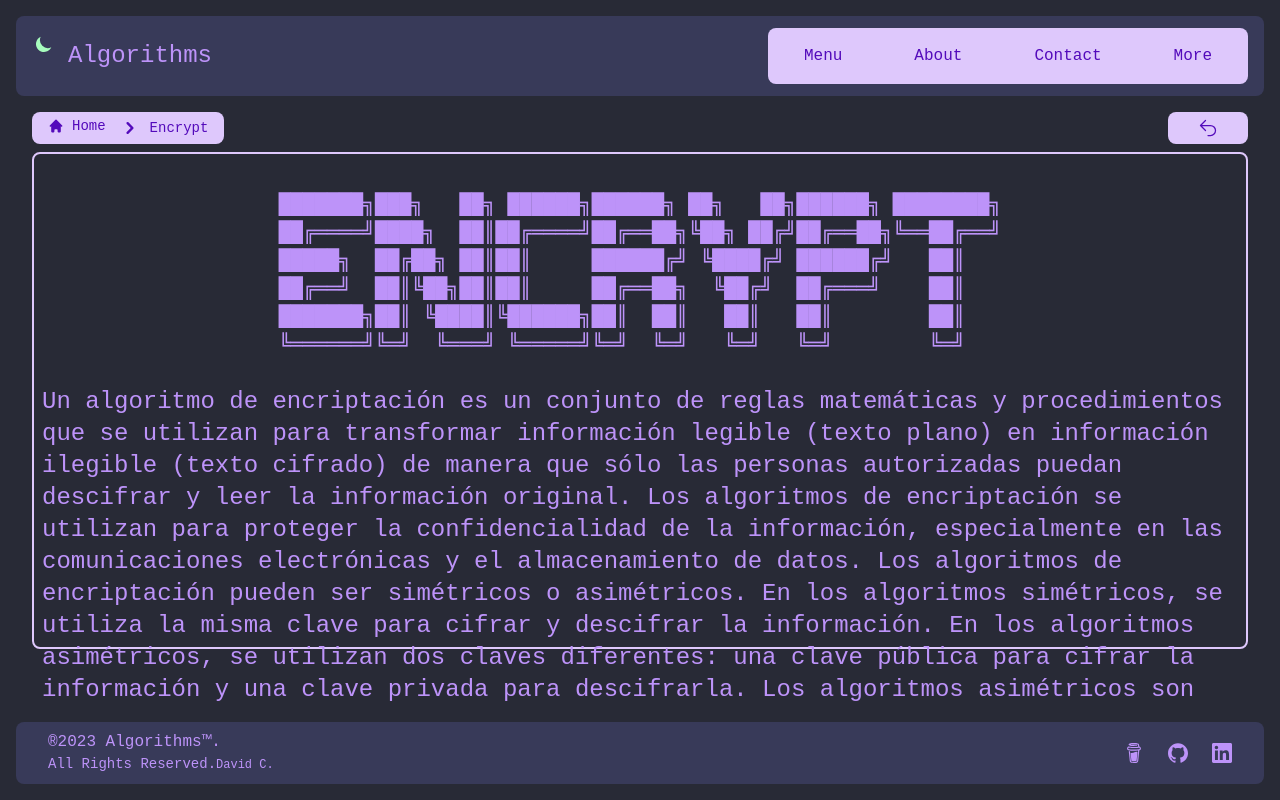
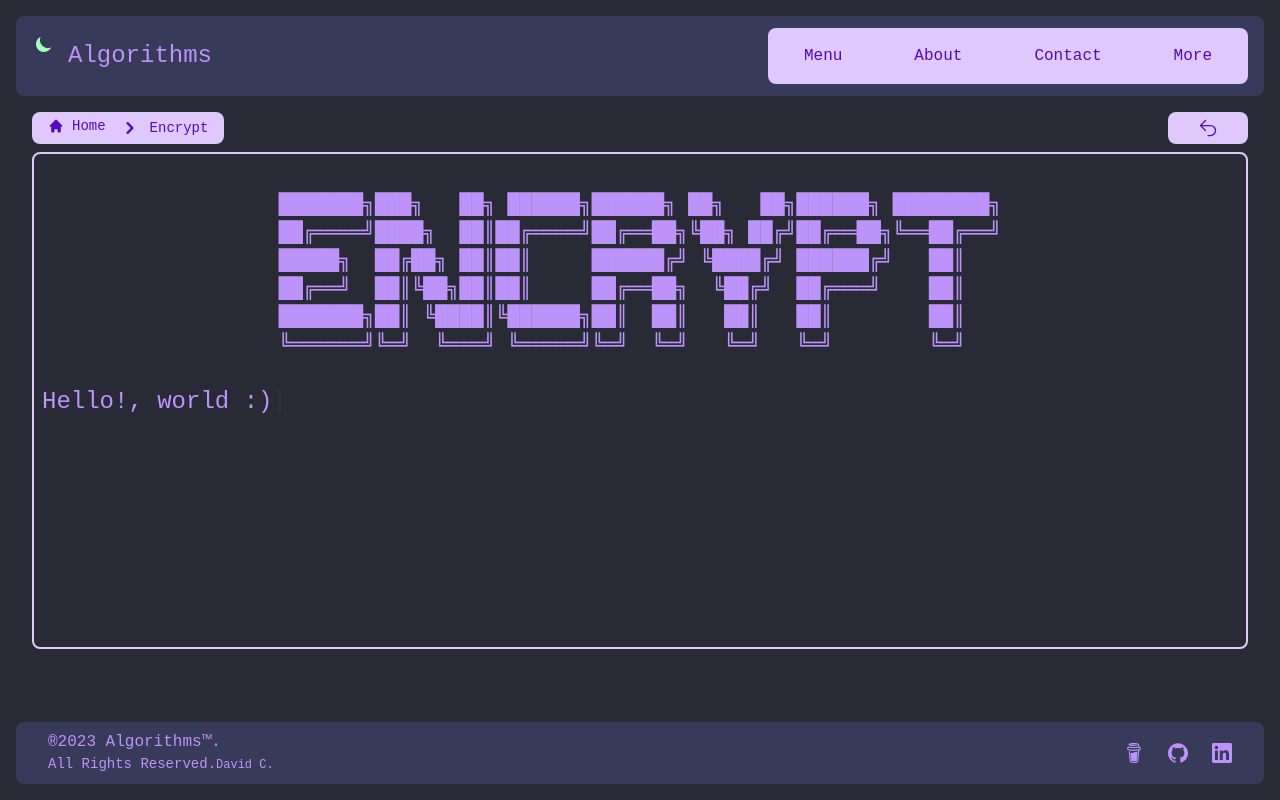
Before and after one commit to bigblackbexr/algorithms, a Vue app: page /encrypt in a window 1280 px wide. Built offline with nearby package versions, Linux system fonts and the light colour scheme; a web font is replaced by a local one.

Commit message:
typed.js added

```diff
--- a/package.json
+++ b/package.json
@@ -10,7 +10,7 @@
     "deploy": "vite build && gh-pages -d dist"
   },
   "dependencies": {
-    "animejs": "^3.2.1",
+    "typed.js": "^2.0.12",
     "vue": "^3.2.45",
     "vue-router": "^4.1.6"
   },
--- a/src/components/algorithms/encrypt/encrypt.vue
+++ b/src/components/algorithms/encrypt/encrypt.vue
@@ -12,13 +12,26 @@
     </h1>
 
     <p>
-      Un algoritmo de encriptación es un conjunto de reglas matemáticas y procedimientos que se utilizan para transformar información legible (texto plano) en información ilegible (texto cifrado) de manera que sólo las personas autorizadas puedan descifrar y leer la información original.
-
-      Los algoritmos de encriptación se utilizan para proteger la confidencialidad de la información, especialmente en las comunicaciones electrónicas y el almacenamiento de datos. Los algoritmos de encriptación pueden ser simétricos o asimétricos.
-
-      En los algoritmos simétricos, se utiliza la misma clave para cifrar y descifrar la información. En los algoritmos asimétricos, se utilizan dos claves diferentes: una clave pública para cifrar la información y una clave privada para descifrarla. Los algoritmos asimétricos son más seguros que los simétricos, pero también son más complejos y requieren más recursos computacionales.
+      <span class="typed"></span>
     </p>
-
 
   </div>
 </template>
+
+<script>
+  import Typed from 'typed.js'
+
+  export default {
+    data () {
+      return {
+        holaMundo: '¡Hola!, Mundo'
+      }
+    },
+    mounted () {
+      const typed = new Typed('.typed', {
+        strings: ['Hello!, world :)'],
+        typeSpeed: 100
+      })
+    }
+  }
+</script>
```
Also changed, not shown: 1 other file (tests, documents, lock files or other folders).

Exercise details:
From the listing, reproduce every line where the word "typed" is present.

Answer to this problem:
typed.js added
+    "typed.js": "^2.0.12",
+      <span class="typed"></span>
+  import Typed from 'typed.js'
+      const typed = new Typed('.typed', {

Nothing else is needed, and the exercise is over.